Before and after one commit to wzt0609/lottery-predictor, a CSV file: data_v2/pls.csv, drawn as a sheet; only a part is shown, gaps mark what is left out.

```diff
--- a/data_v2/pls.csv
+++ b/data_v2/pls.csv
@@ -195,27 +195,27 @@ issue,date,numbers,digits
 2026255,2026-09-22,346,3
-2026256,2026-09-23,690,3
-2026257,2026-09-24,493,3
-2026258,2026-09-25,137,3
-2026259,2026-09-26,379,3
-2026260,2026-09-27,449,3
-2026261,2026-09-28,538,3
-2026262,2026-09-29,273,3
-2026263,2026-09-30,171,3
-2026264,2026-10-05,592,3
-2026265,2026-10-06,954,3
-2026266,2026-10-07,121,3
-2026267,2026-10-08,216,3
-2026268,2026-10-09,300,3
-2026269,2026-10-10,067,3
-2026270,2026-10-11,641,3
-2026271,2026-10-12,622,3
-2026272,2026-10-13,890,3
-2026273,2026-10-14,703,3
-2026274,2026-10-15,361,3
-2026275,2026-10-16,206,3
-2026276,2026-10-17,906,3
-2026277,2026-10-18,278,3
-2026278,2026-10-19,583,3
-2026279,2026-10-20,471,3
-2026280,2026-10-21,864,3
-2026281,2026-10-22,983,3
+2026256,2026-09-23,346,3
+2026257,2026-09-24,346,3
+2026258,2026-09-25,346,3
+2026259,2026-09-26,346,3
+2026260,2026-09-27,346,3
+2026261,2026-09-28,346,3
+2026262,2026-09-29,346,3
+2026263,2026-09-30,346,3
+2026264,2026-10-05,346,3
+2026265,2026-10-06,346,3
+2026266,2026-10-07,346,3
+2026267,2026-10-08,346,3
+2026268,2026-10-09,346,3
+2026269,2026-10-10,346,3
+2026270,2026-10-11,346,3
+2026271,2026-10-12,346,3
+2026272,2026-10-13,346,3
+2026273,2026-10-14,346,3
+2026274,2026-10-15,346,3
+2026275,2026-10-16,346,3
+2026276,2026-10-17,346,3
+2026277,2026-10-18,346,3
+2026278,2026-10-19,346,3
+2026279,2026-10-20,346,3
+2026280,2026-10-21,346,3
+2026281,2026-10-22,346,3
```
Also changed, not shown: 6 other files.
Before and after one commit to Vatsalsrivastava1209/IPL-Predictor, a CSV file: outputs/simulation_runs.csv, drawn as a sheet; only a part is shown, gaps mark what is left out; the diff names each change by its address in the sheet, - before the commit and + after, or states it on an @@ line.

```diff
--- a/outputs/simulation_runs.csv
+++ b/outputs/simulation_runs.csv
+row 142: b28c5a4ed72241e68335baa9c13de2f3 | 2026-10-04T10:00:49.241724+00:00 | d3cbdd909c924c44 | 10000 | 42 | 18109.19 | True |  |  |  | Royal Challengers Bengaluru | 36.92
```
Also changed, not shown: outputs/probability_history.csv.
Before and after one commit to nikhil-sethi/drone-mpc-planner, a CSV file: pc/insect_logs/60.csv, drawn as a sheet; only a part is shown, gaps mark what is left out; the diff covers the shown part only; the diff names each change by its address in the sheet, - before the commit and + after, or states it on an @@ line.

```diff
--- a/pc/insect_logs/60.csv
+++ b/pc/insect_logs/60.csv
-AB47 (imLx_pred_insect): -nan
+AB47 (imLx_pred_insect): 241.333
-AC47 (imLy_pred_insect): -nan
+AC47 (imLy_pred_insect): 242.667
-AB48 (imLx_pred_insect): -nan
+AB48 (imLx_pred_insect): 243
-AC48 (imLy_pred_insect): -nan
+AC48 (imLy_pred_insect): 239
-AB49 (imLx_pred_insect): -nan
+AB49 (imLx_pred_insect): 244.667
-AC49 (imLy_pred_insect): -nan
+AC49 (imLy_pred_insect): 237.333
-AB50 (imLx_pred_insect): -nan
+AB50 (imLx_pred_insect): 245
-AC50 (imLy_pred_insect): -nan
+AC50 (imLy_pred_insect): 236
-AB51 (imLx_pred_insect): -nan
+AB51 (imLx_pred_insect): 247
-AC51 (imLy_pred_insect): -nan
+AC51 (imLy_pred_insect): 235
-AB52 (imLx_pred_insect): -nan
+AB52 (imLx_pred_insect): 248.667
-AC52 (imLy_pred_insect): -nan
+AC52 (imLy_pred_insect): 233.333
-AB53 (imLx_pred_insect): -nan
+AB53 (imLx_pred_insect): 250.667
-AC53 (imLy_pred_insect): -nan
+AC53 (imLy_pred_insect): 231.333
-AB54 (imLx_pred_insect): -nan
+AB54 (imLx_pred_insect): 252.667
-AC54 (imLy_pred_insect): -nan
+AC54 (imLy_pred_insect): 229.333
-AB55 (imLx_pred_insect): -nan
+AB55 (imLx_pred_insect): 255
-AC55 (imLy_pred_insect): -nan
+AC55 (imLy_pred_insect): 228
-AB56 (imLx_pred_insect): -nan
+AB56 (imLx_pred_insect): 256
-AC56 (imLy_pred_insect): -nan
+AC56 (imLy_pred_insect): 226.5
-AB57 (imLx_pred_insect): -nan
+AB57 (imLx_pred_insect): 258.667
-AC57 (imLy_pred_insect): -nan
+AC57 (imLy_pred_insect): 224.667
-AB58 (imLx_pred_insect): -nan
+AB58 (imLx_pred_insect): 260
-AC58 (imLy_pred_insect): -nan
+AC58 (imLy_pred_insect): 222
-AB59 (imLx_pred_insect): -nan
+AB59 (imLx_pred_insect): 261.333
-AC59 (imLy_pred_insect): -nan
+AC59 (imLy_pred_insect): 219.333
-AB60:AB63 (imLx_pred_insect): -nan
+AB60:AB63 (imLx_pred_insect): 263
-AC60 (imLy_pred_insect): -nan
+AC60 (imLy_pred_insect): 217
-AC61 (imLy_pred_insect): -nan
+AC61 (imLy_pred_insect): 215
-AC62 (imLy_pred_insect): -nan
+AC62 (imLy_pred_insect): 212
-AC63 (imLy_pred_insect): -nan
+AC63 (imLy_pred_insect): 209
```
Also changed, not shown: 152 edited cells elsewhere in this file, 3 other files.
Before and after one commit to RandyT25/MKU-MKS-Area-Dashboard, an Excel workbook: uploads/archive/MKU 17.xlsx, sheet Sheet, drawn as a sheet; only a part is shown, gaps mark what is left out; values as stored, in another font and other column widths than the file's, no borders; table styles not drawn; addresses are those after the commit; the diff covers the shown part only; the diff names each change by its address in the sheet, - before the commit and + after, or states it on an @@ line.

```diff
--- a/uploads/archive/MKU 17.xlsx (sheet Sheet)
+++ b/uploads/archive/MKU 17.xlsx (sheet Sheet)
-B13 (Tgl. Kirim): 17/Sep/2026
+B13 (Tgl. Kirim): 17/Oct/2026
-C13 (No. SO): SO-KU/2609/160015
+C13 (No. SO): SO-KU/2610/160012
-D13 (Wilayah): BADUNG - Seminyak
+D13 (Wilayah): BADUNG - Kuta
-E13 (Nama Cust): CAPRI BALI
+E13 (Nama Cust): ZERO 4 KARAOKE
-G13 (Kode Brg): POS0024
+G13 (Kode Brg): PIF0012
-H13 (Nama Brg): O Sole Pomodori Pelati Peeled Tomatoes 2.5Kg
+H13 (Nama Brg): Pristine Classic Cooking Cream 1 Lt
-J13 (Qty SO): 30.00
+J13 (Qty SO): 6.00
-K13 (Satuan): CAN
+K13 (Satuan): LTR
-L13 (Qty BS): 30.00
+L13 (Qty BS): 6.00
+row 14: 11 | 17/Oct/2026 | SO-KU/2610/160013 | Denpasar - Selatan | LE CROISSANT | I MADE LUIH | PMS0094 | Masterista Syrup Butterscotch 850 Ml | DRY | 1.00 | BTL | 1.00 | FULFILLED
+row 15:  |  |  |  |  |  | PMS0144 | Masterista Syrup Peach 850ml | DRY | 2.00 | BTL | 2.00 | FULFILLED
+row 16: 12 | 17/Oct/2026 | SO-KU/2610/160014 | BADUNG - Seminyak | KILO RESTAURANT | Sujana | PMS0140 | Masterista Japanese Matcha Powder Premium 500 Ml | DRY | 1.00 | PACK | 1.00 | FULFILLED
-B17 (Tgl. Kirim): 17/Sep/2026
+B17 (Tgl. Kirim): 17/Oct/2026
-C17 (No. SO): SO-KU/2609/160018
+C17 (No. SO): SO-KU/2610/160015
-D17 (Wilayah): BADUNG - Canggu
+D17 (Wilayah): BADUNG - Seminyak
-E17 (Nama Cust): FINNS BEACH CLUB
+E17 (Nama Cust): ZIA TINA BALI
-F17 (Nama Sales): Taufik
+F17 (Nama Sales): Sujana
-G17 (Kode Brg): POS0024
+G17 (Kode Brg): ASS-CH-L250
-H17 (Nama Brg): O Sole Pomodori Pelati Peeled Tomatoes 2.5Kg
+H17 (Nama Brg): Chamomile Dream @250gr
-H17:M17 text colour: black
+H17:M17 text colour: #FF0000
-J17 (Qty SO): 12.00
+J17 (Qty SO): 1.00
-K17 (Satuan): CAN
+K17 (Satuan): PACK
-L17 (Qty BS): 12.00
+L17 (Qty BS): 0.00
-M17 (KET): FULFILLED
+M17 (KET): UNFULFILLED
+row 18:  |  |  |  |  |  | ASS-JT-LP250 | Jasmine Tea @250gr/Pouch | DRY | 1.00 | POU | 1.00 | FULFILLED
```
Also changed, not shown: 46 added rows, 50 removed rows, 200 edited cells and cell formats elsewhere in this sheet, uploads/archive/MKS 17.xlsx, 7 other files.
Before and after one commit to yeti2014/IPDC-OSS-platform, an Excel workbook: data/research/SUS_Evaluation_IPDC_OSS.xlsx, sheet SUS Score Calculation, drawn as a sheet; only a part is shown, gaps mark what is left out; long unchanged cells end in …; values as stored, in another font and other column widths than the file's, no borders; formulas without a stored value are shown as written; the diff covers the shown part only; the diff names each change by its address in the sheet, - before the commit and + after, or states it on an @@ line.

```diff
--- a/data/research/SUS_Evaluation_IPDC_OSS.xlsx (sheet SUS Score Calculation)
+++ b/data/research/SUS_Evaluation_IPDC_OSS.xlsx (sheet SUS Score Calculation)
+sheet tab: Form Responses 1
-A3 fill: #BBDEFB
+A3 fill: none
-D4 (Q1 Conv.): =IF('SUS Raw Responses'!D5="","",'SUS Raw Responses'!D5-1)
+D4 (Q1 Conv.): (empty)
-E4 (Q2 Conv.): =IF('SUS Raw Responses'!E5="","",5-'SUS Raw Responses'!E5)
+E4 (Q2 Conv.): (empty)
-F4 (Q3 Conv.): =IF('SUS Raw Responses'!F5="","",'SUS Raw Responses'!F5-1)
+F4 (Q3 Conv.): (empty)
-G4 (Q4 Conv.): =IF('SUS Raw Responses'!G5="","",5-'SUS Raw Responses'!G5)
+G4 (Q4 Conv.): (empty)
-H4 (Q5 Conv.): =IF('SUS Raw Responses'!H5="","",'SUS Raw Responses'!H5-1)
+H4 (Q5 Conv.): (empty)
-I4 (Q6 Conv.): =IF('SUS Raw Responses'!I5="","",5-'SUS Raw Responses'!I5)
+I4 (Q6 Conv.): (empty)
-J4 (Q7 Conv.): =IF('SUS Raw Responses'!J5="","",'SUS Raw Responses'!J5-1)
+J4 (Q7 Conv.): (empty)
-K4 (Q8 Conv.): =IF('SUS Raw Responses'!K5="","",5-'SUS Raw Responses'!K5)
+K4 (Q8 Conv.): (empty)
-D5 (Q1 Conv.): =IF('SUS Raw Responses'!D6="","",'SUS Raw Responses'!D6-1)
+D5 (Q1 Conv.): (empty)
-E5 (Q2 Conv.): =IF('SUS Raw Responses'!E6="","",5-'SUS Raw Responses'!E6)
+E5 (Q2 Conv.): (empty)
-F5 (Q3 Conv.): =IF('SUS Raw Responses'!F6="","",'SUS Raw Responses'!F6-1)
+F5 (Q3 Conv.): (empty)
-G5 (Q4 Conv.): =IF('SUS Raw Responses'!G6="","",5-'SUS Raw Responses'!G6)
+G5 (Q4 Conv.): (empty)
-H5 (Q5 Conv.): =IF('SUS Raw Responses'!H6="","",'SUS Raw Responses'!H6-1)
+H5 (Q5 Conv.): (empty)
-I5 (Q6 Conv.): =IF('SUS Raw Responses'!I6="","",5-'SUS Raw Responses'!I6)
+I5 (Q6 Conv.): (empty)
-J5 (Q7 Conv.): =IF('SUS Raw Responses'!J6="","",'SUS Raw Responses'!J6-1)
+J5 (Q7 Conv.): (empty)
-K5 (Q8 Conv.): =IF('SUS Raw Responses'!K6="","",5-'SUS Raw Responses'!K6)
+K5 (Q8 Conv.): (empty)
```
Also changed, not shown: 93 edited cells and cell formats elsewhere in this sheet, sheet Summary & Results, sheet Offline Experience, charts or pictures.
────
Wherever the string "Kirim" appears in a line above, copy that line.

OUTPUT:
-B13 (Tgl. Kirim): 17/Sep/2026
+B13 (Tgl. Kirim): 17/Oct/2026
-B17 (Tgl. Kirim): 17/Sep/2026
+B17 (Tgl. Kirim): 17/Oct/2026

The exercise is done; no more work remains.